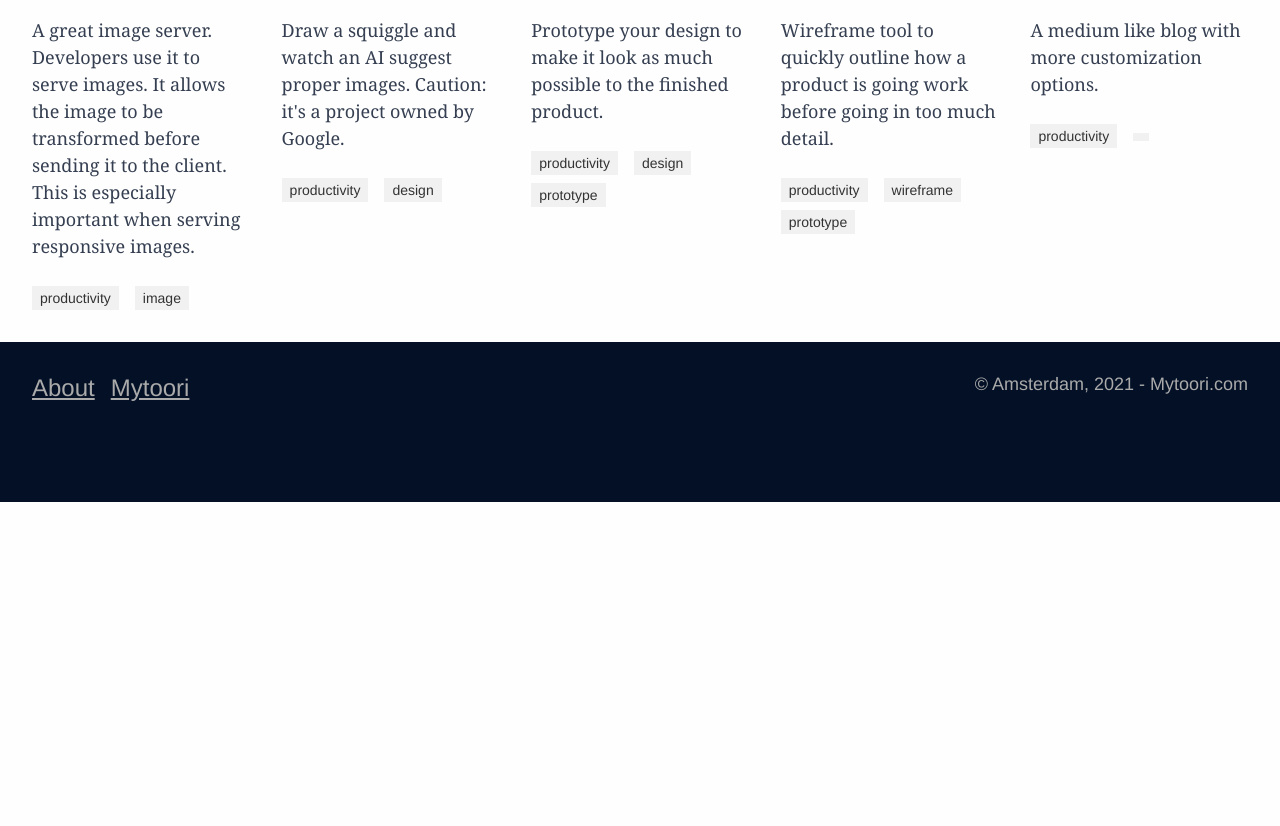
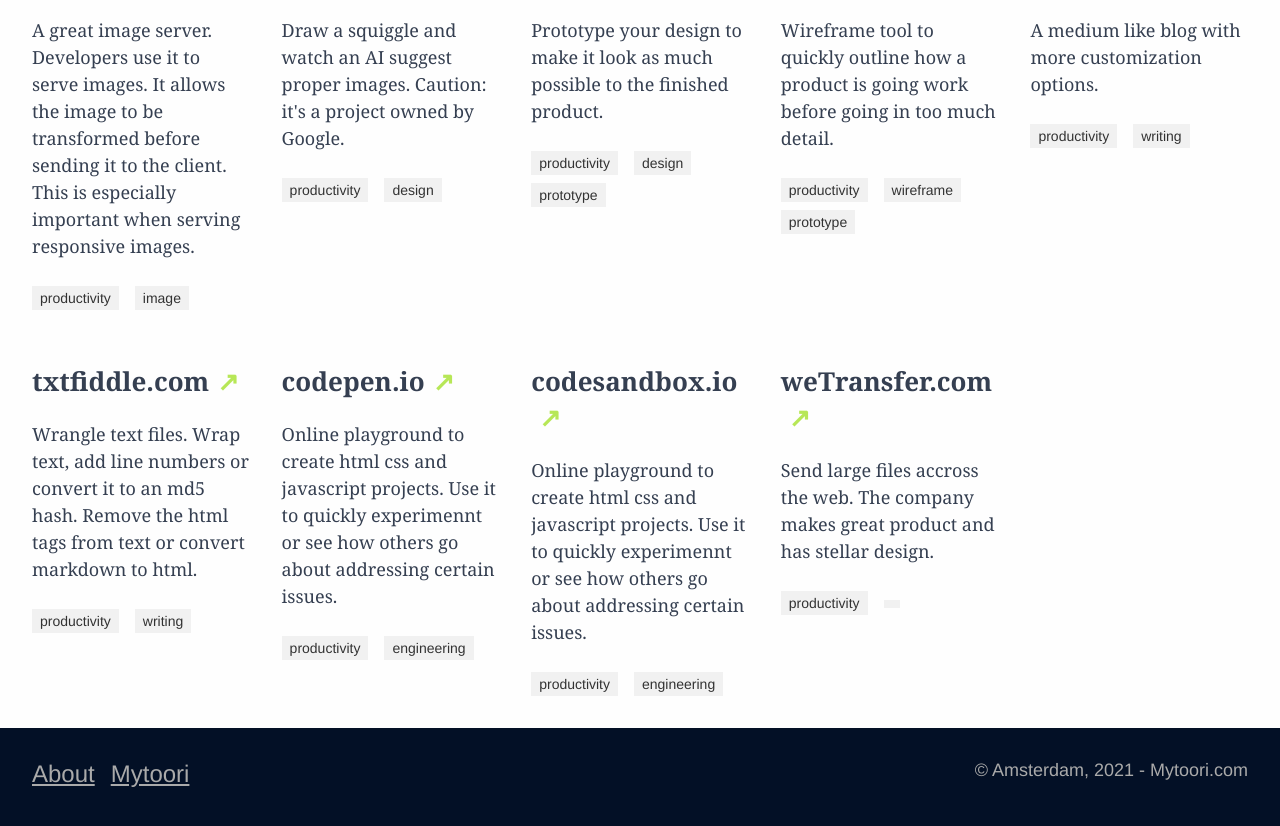
Before and after one commit to Giwan/blog, a Next.js app: page /tools in a window 1280 px wide. Shown: the part 1080-1906 px from the top of the page. Before the commit the page ends 1582 px from the top, so only its background shows below. Built offline with nearby package versions, Linux system fonts and the light colour scheme.

Commit message:
developer environments

```diff
--- a/components/ToolsList/ToolsList.js
+++ b/components/ToolsList/ToolsList.js
@@ -6,7 +6,7 @@ import styles from "../../styles/tools.module.css";
 const ToolsList = () => (
     <section className={styles.toolsList}>
         {tools.map((tool) => (
-            <ToolItem key={tool.title} tool={tool} />
+            <ToolItem key={tool.url} tool={tool} />
         ))}
     </section>
 );
@@ -31,7 +31,7 @@ const ToolItem = ({ tool }) => (
         <footer>
             {Array.isArray(tool.labels) &&
                 tool.labels.map((label) => (
-                    <label key={label}>
+                    <label key={label+tool.url}>
                         <span>{label}</span>
                     </label>
                 ))}
--- a/data/categories.js
+++ b/data/categories.js
@@ -7,5 +7,7 @@ export default Object.freeze({
     WRITING: "Writing",
     READING: "Reading",
     DEVELOPER: "Developer",
-    WIREFRAME: "wireframe"
+    WIREFRAME: "wireframe",
+    PRODUCTIVITY: "productivity",
+    DATA_MANAGEMENT: "Data Management"
 });
--- a/data/tools.js
+++ b/data/tools.js
@@ -5,6 +5,10 @@ import Autodraw from "./toolsData/autodraw.mdx";
 import Framer from "./toolsData/framer.com.mdx";
 import DrawIO from "./toolsData/draw.io.mdx";
 import Ghost from "./toolsData/ghost.org.mdx";
+import Txtfiddle from "./toolsData/txtfiddle.mdx";
+import Codepen from "./toolsData/codepen.mdx";
+import Codesandbox from "./toolsData/codesandbox.mdx";
+import WeTransfer from "./toolsData/wetransfer.mdx";
 
 const tools = [
     {
@@ -134,8 +138,41 @@ const tools = [
         description: <Ghost />,
         price: 0,
         category: categories.WRITING,
-        labels: [labels.productivity, labels.wirting],
+        labels: [labels.productivity, labels.writing],
     },
+    {
+        title: "txtfiddle.com",
+        url: "https://txtfiddle.com/",
+        description: <Txtfiddle />,
+        price: 0,
+        category: categories.WRITING,
+        labels: [labels.productivity, labels.writing],
+    },
+    {
+        title: "codepen.io",
+        url: "https://codepen.io",
+        description: <Codepen />,
+        price: 0,
+        category: categories.DEVELOPER,
+        labels: [labels.productivity, labels.engineering],
+    },
+    {
+        title: "codesandbox.io",
+        url: "https://codesandbox.io/",
+        description: <Codesandbox />,
+        price: 0,
+        category: categories.DEVELOPER,
+        labels: [labels.productivity, labels.engineering],
+    },
+    {
+        title: "weTransfer.com",
+        url: "https://wetransfer.com/",
+        description: <WeTransfer />,
+        price: 0,
+        category: categories.DATA_MANAGEMENT,
+        labels: [labels.productivity, labels.email],
+    },
+
 ];
 
 export default tools;
--- /dev/null
+++ b/data/toolsData/codepen.mdx
@@ -0,0 +1,2 @@
+Online playground to create html css and javascript projects.
+Use it to quickly experimennt or see how others go about addressing certain issues.
--- /dev/null
+++ b/data/toolsData/codesandbox.mdx
@@ -0,0 +1,2 @@
+Online playground to create html css and javascript projects.
+Use it to quickly experimennt or see how others go about addressing certain issues.
--- /dev/null
+++ b/data/toolsData/txtfiddle.mdx
@@ -0,0 +1 @@
+Wrangle text files. Wrap text, add line numbers or convert it to an md5 hash. Remove the html tags from text or convert markdown to html.
--- /dev/null
+++ b/data/toolsData/wetransfer.mdx
@@ -0,0 +1 @@
+Send large files accross the web. The company makes great product and has stellar design.
```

------------------------------------------------

**Task directions**: List all lines above in which the string "toolsData" appears.

**Output for this exercise**:
@@ -5,6 +5,10 @@ import Autodraw from "./toolsData/autodraw.mdx";
 import Framer from "./toolsData/framer.com.mdx";
 import DrawIO from "./toolsData/draw.io.mdx";
 import Ghost from "./toolsData/ghost.org.mdx";
+import Txtfiddle from "./toolsData/txtfiddle.mdx";
+import Codepen from "./toolsData/codepen.mdx";
+import Codesandbox from "./toolsData/codesandbox.mdx";
+import WeTransfer from "./toolsData/wetransfer.mdx";
+++ b/data/toolsData/codepen.mdx
+++ b/data/toolsData/codesandbox.mdx
+++ b/data/toolsData/txtfiddle.mdx
+++ b/data/toolsData/wetransfer.mdx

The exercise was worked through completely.